By Dennis Abrams and Bree Turner
In February of this year, the bookstore, Sahitya Akademi Metro Bookshop, opened at the busy Kashmere Gate station in New Delhi. And last month, another bookstore was opened at Vishwa Vidyala station.
In fact, as Sharma writes, “Delhi Metro is becoming a hub of literature and art at a time when book shops are fast closing down in the city.”
The president of Sahitya Akademi, Dr. Vishwanath Prasad Tiwari, told the paper that, “The idea behind the bookshops at Metro stations is to introduce literature in regional Indian languages to the common man. In fact we have also started a book club at our metro shops. While we offer a 15 percent discount to all metro card holders, book club members get 25 per cent.”
It must be noted is not the first bookstore of its kind: the National Book Trust paved the way by opening in Metro stations starting 2013. The director of the National Book Trust (NBT), Rita Chowdhury, noted that Metro stations are a great place to introduce books to a new potential audience. “There is a relationship between reading habits and accessibility of books.

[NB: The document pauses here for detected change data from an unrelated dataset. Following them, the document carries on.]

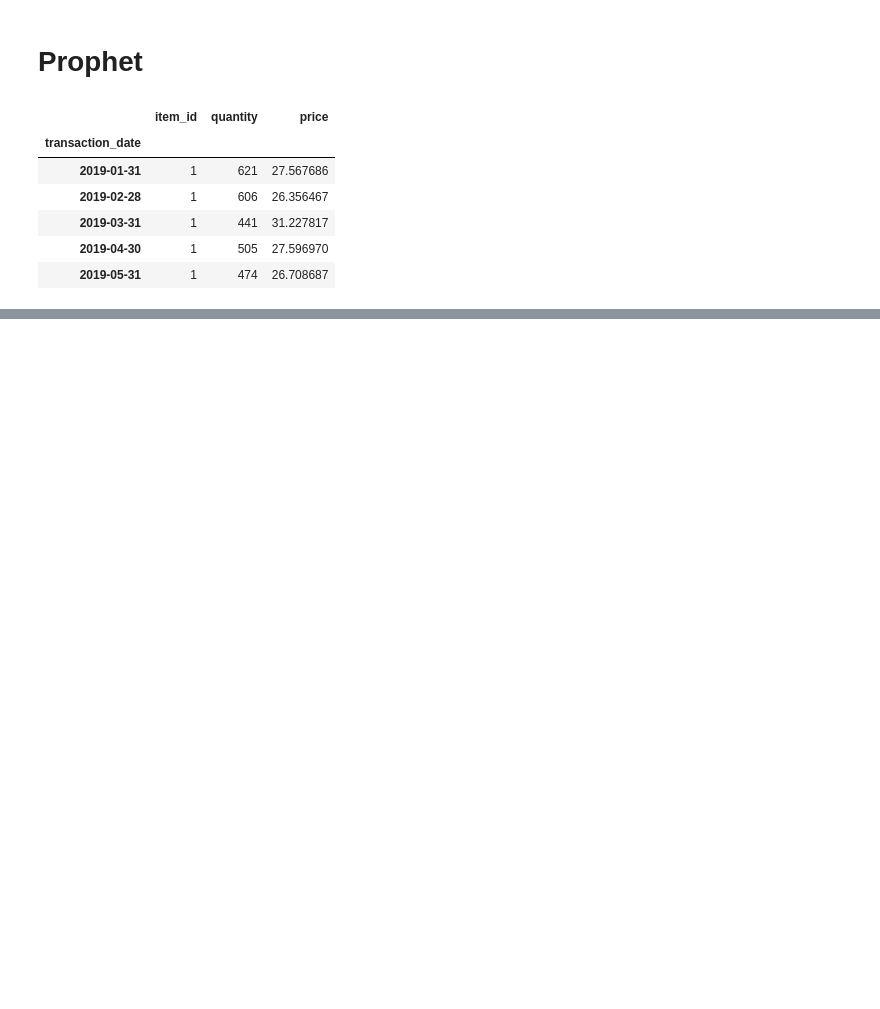
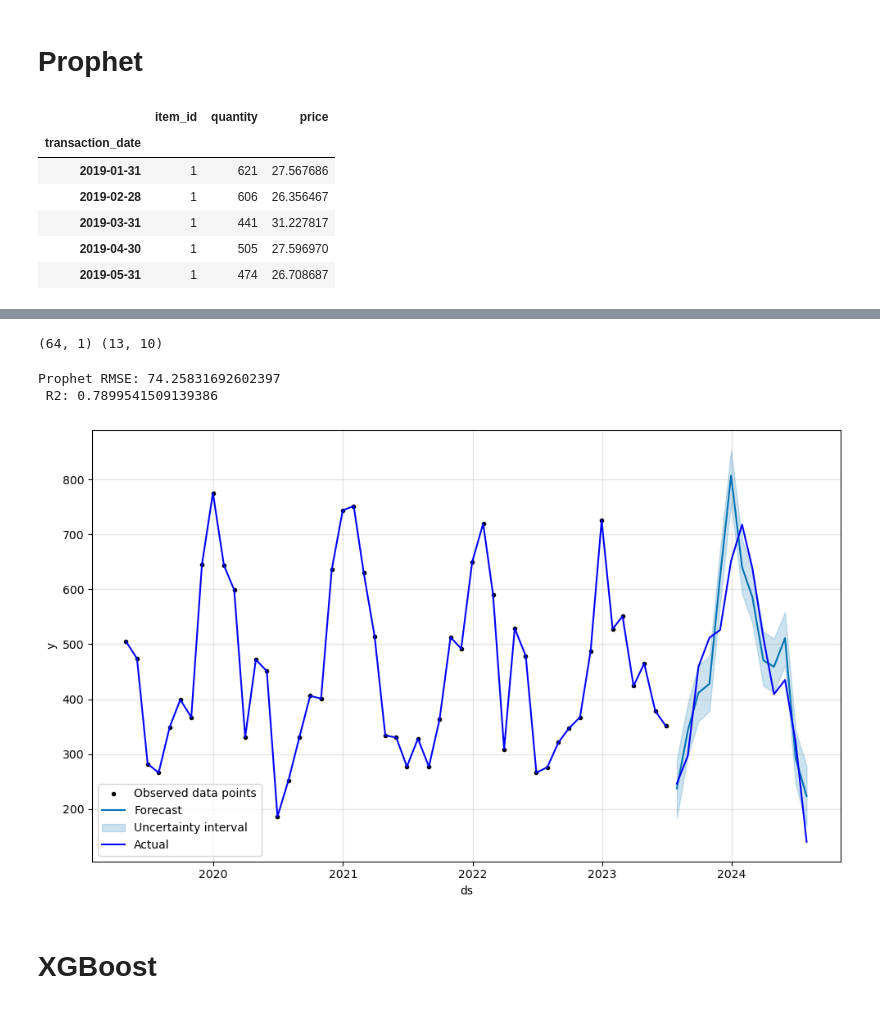
Before and after one commit to Khair1212/inventory_forecasting, a Jupyter notebook: monthly_forecast.ipynb, the cells around one changed output, grey strips where cells are left out. Saved outputs shown, nothing was run; the diff lists cells and outputs as text; code cells hidden in the pictures; blank space fills up the shorter version.

```diff
--- a/monthly_forecast.ipynb
+++ b/monthly_forecast.ipynb
@@ -91,0 +232,12 @@ plt.show()
+# %%
+# Define and fit the model
+model = Prophet(weekly_seasonality=False, yearly_seasonality=True, daily_seasonality=False)
+model.add_regressor('price')
+model.add_regressor('day_of_week')
+model.add_regressor('month')
+model.add_regressor('year')
+model.add_regressor('lag_1')
+model.add_regressor('lag_3')
+model.add_regressor('rolling_mean_7')
+model.add_regressor('rolling_std_7')
+model.fit(train_data)
@@ -91,0 +248,40 @@ plt.show()
+# %%
+# Make future dataframe and forecast
+future = model.make_future_dataframe(periods=len(test_data), freq='M')
+
+print(future.shape, test_data.shape)
+# %% [output]
+(64, 1) (13, 10)
+# %%
+future = future.loc[len(train_data):]
+# %%
+future['price'] = test_data['price'].values
+future['day_of_week'] = test_data['day_of_week'].values
+future['month'] = test_data['month'].values
+future['year'] = test_data['year'].values
+future['lag_1'] = test_data['lag_1'].values
+future['lag_3'] = test_data['lag_3'].values
+future['rolling_mean_7'] = test_data['rolling_mean_7'].values
+future['rolling_std_7'] = test_data['rolling_std_7'].values
+
+forecast = model.predict(future)
+# %%
+# Evaluate the model
+mse = mean_squared_error(test_data['y'], forecast['yhat'])
+r2 = r2_score(test_data['y'], forecast['yhat'])
+rmse = np.sqrt(mse)
+print(f'Prophet RMSE: {rmse} \n R2: {r2}')
+# %% [output]
+Prophet RMSE: 74.25831692602397
+ R2: 0.7899541509139386
+# %%
+# Plot the forecast
+fig = model.plot(forecast)
+plt.plot(train_data['ds'], train_data['y'], color = 'blue')
+plt.plot(test_data['ds'], test_data['y'], 'blue', label='Actual')
+plt.legend()
+plt.show()
+# %% [output]
+[figure, added]
+# %% [markdown]
+# XGBoost
```
Also changed, not shown: parts of 51 cells of this notebook, 6 other files.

We may soon have book shops at MG Road, Gurgaon and Botanical Garden station in Noida.”
Dr. Vishwanath Prasad Tiwari, president of Sahitya Akademi describes their reasoning for opening their own stores: “The idea behind the bookshops at Metro stations is to introduce literature in regional Indian languages to the common man. In fact we have also started a book club at our metro shops”.
Some of these bookstores have even expanded into the art world, showing a rotation of pieces. According to the Hindustan Times, Mandi house station has “artworks from a mythological tale displayed in lightboxes and on a wall with explanatory text.”
Akademi and the National Book Trust may really have hit the jackpot with opening in such a busy section of New Delhi. Rita Chowdhury, explains how placement is the key to such success, “There is a relationship between reading habits and accessibility of books. We may soon have book shops at MG Road, Gurgaon and Botanical Garden station in Noida.
Munshi Premchand (known to Western audiences simply as Premchand, whose most famous book is the 1936 classic The Tale of the Cow) is among the bestselling authors at the Akademi’s bookshops, but the stores also attract fans of the best-selling “dramedy” author Chetan Bhagat, who writes about middle-class urban Indians. “I have a hard time explaining to [customers] that we do not keep Chetan Bhagat books,” Pawan Kumar Arya, manager of Akademi’s store at Kashmere Gate station told the paper.
The goal is to turn Metro stations into not only literary destinations but into “innovative art spaces” as well. Mandi House station, for example, features “artworks from a mythological tale displayed in lightboxes and on a wall with explanatory text.”
Anuj Dayal, executive director of corporate communications for Delhi Metro told the Times that installing bookstore and art displays at “select stations” is all part of an effort to “use the Metro premises to promote Indian art, culture and literature.”